YOUR INSTRUCTIONS —
In the records below, find every line that contains "Pressure" and list it.

RECORDS PROVIDED —
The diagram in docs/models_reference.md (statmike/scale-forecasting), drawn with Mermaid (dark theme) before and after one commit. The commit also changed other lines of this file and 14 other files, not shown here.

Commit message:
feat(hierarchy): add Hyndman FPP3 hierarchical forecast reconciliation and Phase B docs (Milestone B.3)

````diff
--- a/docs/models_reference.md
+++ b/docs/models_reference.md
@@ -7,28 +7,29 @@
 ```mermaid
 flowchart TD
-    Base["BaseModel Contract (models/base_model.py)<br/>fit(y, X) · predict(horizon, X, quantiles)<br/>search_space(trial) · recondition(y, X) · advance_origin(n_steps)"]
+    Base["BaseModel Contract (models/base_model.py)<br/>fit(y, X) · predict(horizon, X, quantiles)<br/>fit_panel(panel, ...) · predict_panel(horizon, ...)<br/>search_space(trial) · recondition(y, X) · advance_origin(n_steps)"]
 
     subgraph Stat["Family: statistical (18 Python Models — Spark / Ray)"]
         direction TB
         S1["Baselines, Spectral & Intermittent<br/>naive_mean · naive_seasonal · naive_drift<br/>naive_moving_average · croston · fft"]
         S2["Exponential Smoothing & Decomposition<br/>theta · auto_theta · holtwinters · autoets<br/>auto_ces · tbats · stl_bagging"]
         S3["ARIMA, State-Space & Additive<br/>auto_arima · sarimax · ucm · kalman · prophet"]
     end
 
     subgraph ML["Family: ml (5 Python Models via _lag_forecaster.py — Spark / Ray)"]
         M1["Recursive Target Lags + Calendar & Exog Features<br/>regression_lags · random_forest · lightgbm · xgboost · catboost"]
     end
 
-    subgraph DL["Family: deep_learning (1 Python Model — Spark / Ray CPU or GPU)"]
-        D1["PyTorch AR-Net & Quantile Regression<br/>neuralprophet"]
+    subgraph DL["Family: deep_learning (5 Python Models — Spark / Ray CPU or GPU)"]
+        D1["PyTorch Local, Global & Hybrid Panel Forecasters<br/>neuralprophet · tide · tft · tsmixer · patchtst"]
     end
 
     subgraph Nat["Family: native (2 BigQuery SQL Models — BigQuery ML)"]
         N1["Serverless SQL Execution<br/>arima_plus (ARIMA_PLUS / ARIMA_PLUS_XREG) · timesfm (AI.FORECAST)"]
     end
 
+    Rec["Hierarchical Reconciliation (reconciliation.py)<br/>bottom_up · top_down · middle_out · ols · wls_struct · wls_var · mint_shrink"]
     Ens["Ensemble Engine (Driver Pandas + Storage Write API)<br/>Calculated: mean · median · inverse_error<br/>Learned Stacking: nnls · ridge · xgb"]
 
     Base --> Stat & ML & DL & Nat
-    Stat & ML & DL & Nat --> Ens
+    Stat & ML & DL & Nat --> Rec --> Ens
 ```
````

==

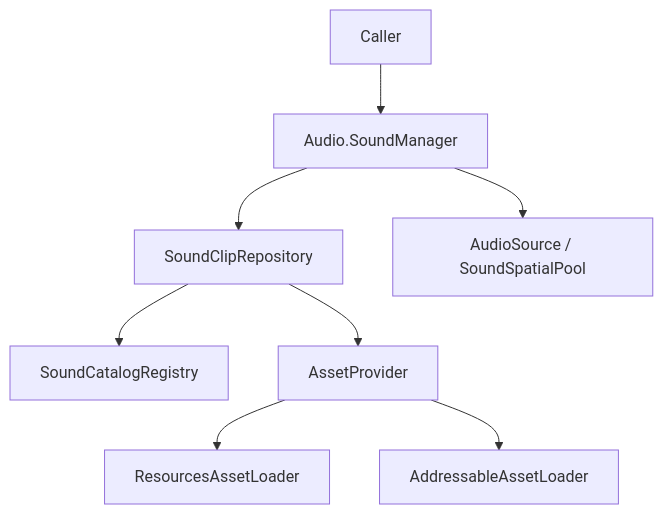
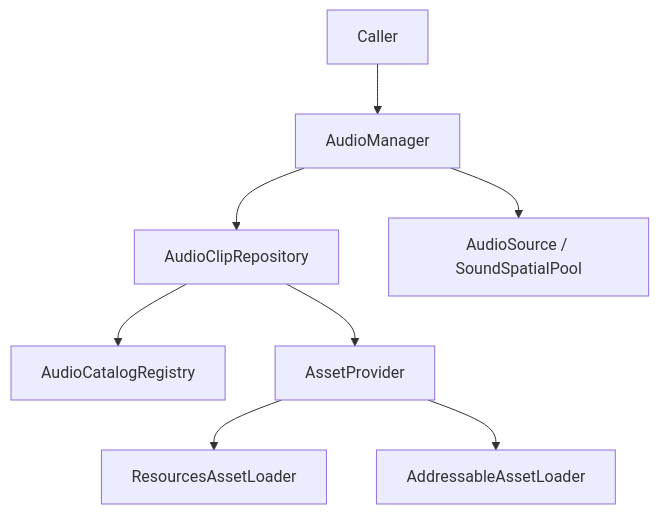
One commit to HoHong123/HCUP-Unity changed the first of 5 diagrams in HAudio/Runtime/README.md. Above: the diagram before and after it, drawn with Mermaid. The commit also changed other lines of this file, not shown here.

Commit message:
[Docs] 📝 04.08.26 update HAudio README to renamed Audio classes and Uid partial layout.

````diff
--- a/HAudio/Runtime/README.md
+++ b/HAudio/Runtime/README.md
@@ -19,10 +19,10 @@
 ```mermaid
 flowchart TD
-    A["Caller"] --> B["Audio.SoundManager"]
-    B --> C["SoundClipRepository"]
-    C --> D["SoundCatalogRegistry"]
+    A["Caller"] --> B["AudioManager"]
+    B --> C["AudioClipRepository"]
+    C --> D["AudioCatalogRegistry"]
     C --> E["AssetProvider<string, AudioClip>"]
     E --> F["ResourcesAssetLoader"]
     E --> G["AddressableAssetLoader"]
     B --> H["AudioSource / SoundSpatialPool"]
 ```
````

* * *

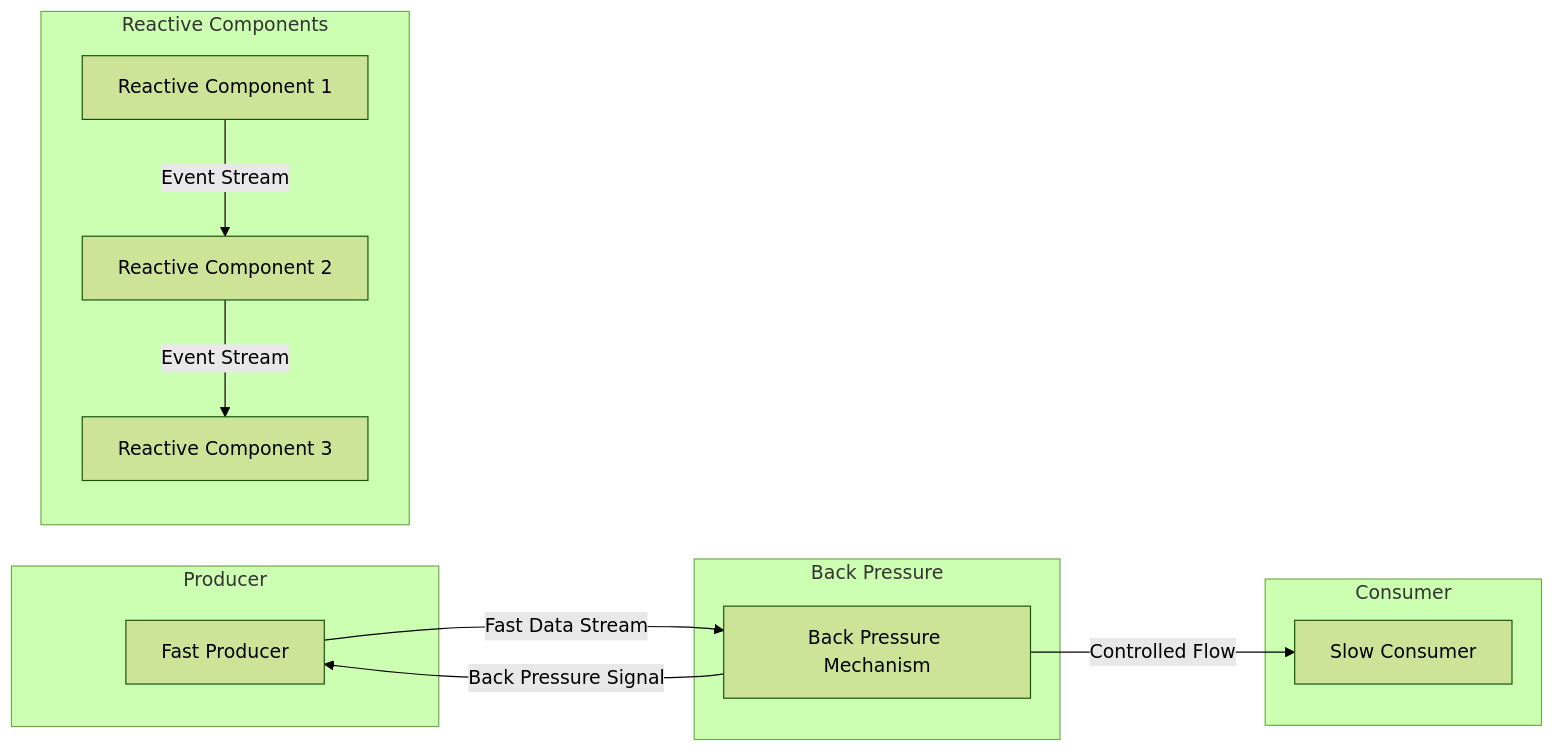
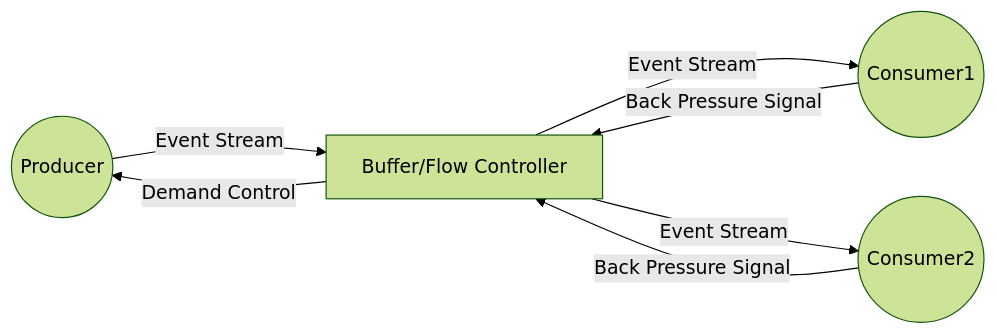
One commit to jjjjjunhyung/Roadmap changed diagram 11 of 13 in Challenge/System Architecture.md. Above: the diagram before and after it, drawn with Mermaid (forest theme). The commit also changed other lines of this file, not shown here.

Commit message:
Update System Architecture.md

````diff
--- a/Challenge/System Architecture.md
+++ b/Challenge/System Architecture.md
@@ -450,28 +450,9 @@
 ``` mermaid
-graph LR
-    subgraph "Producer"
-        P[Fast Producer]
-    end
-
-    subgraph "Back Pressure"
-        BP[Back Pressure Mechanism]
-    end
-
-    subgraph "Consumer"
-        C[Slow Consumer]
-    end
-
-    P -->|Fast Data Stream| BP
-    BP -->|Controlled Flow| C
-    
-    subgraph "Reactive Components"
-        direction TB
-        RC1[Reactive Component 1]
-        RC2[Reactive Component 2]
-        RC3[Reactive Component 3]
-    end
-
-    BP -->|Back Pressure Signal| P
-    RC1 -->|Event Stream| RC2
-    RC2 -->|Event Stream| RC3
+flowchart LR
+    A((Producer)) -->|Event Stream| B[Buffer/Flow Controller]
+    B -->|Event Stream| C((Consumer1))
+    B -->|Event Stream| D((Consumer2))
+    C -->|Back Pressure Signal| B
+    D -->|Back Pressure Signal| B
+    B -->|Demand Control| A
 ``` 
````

WRITTEN SOLUTION —
-    subgraph "Back Pressure"
-        BP[Back Pressure Mechanism]
-    BP -->|Back Pressure Signal| P
+    C -->|Back Pressure Signal| B
+    D -->|Back Pressure Signal| B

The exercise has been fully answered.